*Action item*
Which lines in the records below mention the word "href"? Copy each one out.

══ Data for this task

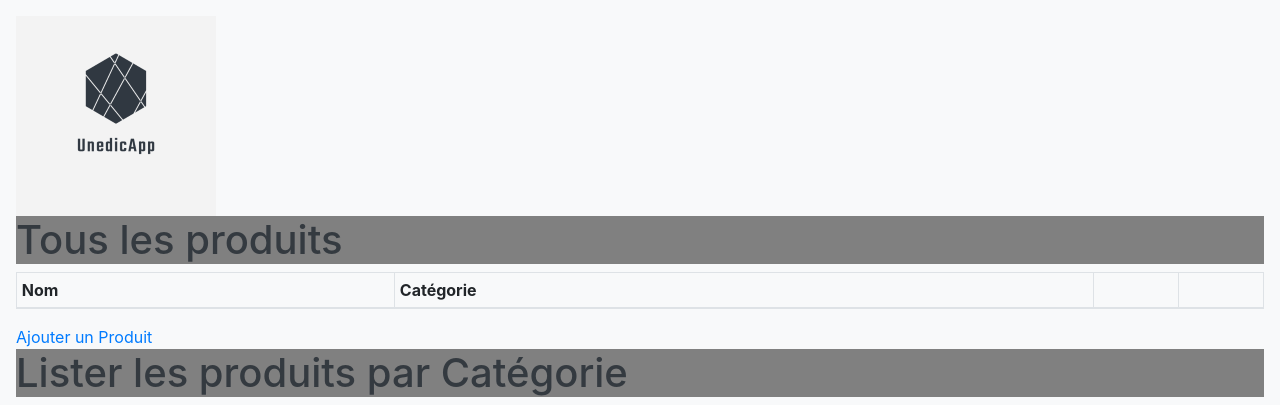
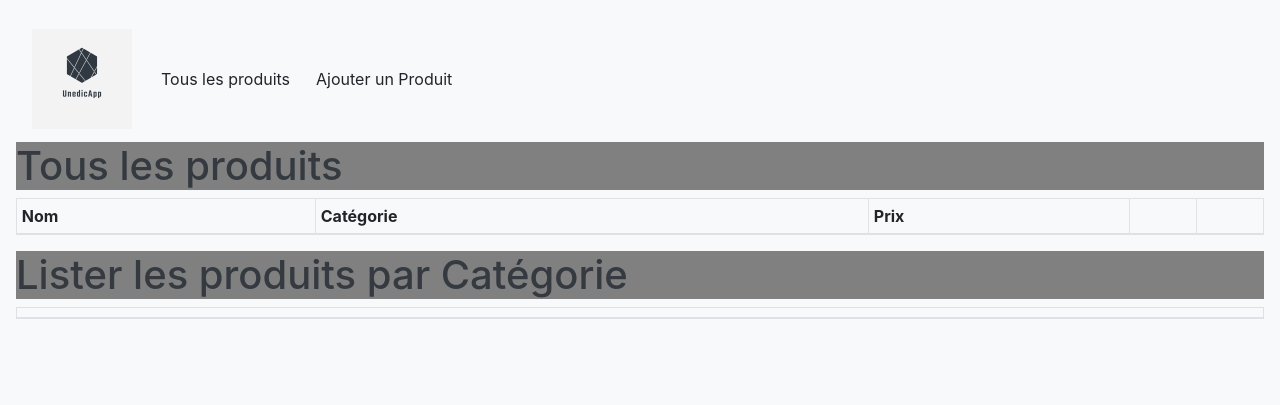
Before and after one commit to ProjetMedicament/UnedicApp, a Symfony app: template templates/app/listeproduits.html.twig in a window 1280 px wide. Shown: the top 405 px of the page. Run offline with Twig, Linux system fonts and the light colour scheme; the template is opened without the code that fills it, so the values that code supplies are empty; some libraries are stand-ins or nearby versions.

Commit message:
Application prête

```diff
--- a/src/Form/ProduitType.php
+++ b/src/Form/ProduitType.php
@@ -16,6 +16,7 @@ class ProduitType extends AbstractType
         $builder
             ->add('libelleProduit')
             ->add('categorie', EntityType::class, array('class' => 'App\Entity\Categories','choice_label' => 'libelle'))
+            ->add('prix')
             ->add('enregistrer', SFType\SubmitType::class)
         ;
     }
--- a/templates/app/listeproduits.html.twig
+++ b/templates/app/listeproduits.html.twig
@@ -11,15 +11,27 @@
     <link rel="stylesheet" href="https://stackpath.bootstrapcdn.com/bootstrap/4.4.1/css/bootstrap.min.css" integrity="sha384-Vkoo8x4CGsO3+Hhxv8T/Q5PaXtkKtu6ug5TOeNV6gBiFeWPGFN9MuhOf23Q9Ifjh" crossorigin="anonymous">
     </head>
     <body class="p-3 mb-2 bg-light text-dark">
-    <img src="{{ asset('logo.png') }}" alt="Logo"/>
+    <nav class='navbar navbar-expand-lg sticky-top navbar-light bg-light'>
+        <a class='navbar-brand' href='#' ><img src="{{ asset('logo.png') }}" alt="Logo"/></a>
+        <ul class='navbar-nav'>
+            <li class='nav-item active'>
+                <a href="{{path('app_liste_produits')}}" class='btn btn-light' role='button'>Tous les produits</a>
+            </li>
+            <li class='nav-item'>
+                <a href="{{path('app_ajoutProduit')}}" class='btn btn-light' role='button'>Ajouter un Produit</a>
+            </li>
+        </ul>
+    </nav>
     <div style='background-color: gray;'>
     <h1>Tous les produits</h>
     </div>
+    <div class="table-responsive">
     <table id="products" class="table table-striped table-bordered table-sm">
         <thead>
             <tr>
                 <th scope="col">Nom</th>
                 <th scope="col">Catégorie</th>
+                <th scope="col">Prix</th>
                 <th scope="col"></th>
                 <th scope="col"></th>
             </tr>
@@ -32,16 +44,18 @@
         <tr>
          <th scope="row">{{ produit.libelleProduit }}</th>
          <td>{{ produit.categorie.libelle }}</td>
+         <td>{{ produit.prix }} €</td>
          <td><a href="{{path('app_modifProduit',{'id': produit.id})}}">Modifier</a></br></td>
          <td><a href="{{path('app_suppProduit',{'id': produit.id})}}">Suppression</a></br></td>
         </tr>
     {% endfor %}
         </tbody>
     </table>
-    <td><a href="{{path('app_ajoutProduit')}}">Ajouter un Produit</a></br></td>
+    </div>
     <div style='background-color: gray;'>
     <h1>Lister les produits par Catégorie</h>
     </div>
+    <div class="table-responsive">
     <table id="products" class="table table-striped table-bordered table-sm">
         <thead>
             <tr>
@@ -59,4 +73,5 @@
     {% endfor %}
         </tbody>
     </table>
+    </div>
 {% endblock %}
```
Also changed, not shown: src/Controller/AppController.php (+19 -3 lines), src/Entity/Produits.php (+18 -0 lines), templates/app/listeproduitsparcateg.html.twig (+17 -2 lines), public/logo.png, 1 other file.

════

*Worked solution*
     <link rel="stylesheet" href="https://stackpath.bootstrapcdn.com/bootstrap/4.4.1/css/bootstrap.min.css" integrity="sha384-Vkoo8x4CGsO3+Hhxv8T/Q5PaXtkKtu6ug5TOeNV6gBiFeWPGFN9MuhOf23Q9Ifjh" crossorigin="anonymous">
+        <a class='navbar-brand' href='#' ><img src="{{ asset('logo.png') }}" alt="Logo"/></a>
+                <a href="{{path('app_liste_produits')}}" class='btn btn-light' role='button'>Tous les produits</a>
+                <a href="{{path('app_ajoutProduit')}}" class='btn btn-light' role='button'>Ajouter un Produit</a>
          <td><a href="{{path('app_modifProduit',{'id': produit.id})}}">Modifier</a></br></td>
          <td><a href="{{path('app_suppProduit',{'id': produit.id})}}">Suppression</a></br></td>
-    <td><a href="{{path('app_ajoutProduit')}}">Ajouter un Produit</a></br></td>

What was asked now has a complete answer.